The idea behind Claire Henderson Davis’s performance piece is fascinating. Re-interpreting the story of the Passion using music, dance and Malcolm Guite’s sonnets, Passion is performed in three different areas of St Mary’s Cathedral, the audience following the performers in a kind of procession.
A liturgical event, Passion charges no entry fee, and buckets at the end are proffered gently rather than insistently. In theory, it is the perfect antidote to a comedy-saturated Fringe. However in practice, Passion is overly self-conscious, containing several jarring elements.
The performance is structured around Guite’s poems, read by the poet himself.
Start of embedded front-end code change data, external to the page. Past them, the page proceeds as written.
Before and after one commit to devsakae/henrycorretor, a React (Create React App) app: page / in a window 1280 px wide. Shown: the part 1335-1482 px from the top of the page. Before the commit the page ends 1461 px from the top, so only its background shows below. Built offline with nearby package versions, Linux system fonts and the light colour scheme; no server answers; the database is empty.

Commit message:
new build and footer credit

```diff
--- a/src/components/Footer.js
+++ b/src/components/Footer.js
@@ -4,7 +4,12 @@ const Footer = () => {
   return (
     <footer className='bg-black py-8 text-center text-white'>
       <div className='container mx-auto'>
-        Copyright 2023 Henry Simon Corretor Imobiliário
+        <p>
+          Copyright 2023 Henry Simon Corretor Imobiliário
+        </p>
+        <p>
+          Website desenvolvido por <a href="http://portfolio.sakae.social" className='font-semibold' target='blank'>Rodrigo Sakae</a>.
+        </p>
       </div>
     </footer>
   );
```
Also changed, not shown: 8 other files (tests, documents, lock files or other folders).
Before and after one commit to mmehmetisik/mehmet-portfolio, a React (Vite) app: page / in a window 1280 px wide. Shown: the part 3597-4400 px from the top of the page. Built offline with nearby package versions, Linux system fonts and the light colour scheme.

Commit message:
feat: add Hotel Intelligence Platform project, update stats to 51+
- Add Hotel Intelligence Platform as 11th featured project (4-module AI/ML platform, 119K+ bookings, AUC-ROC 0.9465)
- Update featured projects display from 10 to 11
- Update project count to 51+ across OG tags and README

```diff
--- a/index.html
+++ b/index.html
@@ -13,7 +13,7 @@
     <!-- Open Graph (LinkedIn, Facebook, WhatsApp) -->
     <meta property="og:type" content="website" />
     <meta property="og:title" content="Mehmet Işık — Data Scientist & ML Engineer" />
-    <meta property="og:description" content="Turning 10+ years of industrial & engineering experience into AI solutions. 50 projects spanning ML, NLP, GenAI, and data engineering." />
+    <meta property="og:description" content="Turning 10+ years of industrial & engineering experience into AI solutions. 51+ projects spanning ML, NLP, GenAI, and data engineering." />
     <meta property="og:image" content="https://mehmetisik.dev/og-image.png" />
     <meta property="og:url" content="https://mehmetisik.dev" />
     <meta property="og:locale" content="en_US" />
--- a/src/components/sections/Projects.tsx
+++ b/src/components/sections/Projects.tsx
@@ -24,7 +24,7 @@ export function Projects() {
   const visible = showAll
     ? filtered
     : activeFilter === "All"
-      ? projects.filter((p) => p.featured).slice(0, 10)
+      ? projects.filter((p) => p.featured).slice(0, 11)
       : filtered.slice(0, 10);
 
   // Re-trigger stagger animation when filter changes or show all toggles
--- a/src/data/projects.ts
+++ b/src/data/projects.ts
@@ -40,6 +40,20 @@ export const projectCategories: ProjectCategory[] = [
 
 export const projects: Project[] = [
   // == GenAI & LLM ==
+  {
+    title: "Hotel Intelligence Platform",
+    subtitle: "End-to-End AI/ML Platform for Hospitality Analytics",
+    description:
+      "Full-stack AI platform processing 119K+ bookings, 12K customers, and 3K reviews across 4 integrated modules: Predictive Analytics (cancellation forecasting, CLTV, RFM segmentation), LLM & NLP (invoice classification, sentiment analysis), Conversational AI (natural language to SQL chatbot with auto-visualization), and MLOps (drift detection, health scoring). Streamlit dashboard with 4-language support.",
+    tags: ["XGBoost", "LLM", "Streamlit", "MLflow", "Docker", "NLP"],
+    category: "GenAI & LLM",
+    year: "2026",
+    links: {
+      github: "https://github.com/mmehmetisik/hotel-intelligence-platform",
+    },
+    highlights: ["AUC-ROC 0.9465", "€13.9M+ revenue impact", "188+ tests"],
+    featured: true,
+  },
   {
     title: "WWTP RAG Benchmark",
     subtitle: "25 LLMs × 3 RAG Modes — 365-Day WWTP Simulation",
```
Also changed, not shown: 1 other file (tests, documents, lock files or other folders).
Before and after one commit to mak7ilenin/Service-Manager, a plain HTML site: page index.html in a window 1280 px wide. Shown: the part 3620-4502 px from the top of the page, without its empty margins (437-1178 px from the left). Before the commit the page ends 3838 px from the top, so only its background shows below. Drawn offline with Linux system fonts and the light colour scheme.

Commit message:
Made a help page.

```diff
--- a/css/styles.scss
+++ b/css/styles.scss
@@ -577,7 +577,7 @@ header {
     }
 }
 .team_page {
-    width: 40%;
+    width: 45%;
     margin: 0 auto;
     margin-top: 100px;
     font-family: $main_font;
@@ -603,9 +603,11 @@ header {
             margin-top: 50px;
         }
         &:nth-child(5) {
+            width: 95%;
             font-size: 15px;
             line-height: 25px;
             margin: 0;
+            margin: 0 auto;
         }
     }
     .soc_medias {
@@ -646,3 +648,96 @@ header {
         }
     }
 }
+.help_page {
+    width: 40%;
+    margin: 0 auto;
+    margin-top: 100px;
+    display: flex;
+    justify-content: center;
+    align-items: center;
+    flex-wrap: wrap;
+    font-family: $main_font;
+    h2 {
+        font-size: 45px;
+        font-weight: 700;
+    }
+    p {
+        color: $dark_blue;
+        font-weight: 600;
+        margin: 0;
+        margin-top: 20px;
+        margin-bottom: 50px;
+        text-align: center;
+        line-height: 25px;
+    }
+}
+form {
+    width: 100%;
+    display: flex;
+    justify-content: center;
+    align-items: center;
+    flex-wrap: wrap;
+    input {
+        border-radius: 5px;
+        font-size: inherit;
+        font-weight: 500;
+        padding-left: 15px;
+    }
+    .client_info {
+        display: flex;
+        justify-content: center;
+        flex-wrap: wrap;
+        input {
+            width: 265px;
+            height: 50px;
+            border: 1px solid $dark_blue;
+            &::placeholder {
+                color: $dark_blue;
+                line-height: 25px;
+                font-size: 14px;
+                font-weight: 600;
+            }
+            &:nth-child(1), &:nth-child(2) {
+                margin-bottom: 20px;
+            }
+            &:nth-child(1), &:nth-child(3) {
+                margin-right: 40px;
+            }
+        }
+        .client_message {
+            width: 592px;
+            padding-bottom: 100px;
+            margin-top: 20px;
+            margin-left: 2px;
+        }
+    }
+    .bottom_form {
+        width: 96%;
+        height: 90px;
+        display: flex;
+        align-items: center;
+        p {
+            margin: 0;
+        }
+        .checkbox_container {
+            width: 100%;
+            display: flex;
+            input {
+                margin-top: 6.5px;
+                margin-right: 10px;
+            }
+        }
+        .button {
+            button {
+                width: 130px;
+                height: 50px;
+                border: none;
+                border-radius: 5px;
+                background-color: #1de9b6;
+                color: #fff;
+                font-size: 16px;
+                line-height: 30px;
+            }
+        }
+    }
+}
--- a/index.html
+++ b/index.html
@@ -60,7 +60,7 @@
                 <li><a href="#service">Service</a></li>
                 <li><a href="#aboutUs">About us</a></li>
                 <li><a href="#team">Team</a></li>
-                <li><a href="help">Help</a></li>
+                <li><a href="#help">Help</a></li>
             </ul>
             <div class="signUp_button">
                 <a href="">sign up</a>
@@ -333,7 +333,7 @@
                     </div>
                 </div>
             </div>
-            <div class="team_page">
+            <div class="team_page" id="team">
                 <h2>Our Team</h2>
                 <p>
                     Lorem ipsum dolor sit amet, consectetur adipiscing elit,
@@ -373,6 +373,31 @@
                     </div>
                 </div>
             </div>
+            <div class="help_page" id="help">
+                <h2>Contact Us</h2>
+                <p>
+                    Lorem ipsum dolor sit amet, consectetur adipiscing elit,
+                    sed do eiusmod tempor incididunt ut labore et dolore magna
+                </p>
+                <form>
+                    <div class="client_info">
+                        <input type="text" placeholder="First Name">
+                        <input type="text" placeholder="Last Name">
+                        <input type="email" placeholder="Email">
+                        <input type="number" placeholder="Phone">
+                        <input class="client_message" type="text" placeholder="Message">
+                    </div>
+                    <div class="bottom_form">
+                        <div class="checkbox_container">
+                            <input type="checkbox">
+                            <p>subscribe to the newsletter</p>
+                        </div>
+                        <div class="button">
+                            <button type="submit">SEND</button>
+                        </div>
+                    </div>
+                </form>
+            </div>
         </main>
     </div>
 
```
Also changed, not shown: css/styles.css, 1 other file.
Their relation to the choreography is sometimes unclear, and some contemporary references—for example, ‘ground zero’—appear contrived. Saxophone and oboe echo beautifully within the space, but an amplified guitar seems like a misguided attempt to establish the contemporary credentials of the piece. Similarly, while it is understandable that a re-interpretation is keen to avoid the nativity-style costumes of old, the outfits are so strange as to be genuinely distracting: a shiny business suit; a sequin-hemmed dress paired with wellington boots.
What can be praised is the innovative staging; the movement between locations, led by several performers who sit amongst the audience, creates a reverential atmosphere. The Cathedral setting, stunning and sombre, is perfect, and a silent ending is a high point, conveying yet denying closure. The choreography has nice moments of stillness, though a scene with nudity seems designed only for shock value, as does a kiss between the dancers.
To criticise Passion as a performance piece, is not to deny its potential religious impact; a few members of the audience appear very moved. However, the promise suggested by Passion’s premise remains unrealised.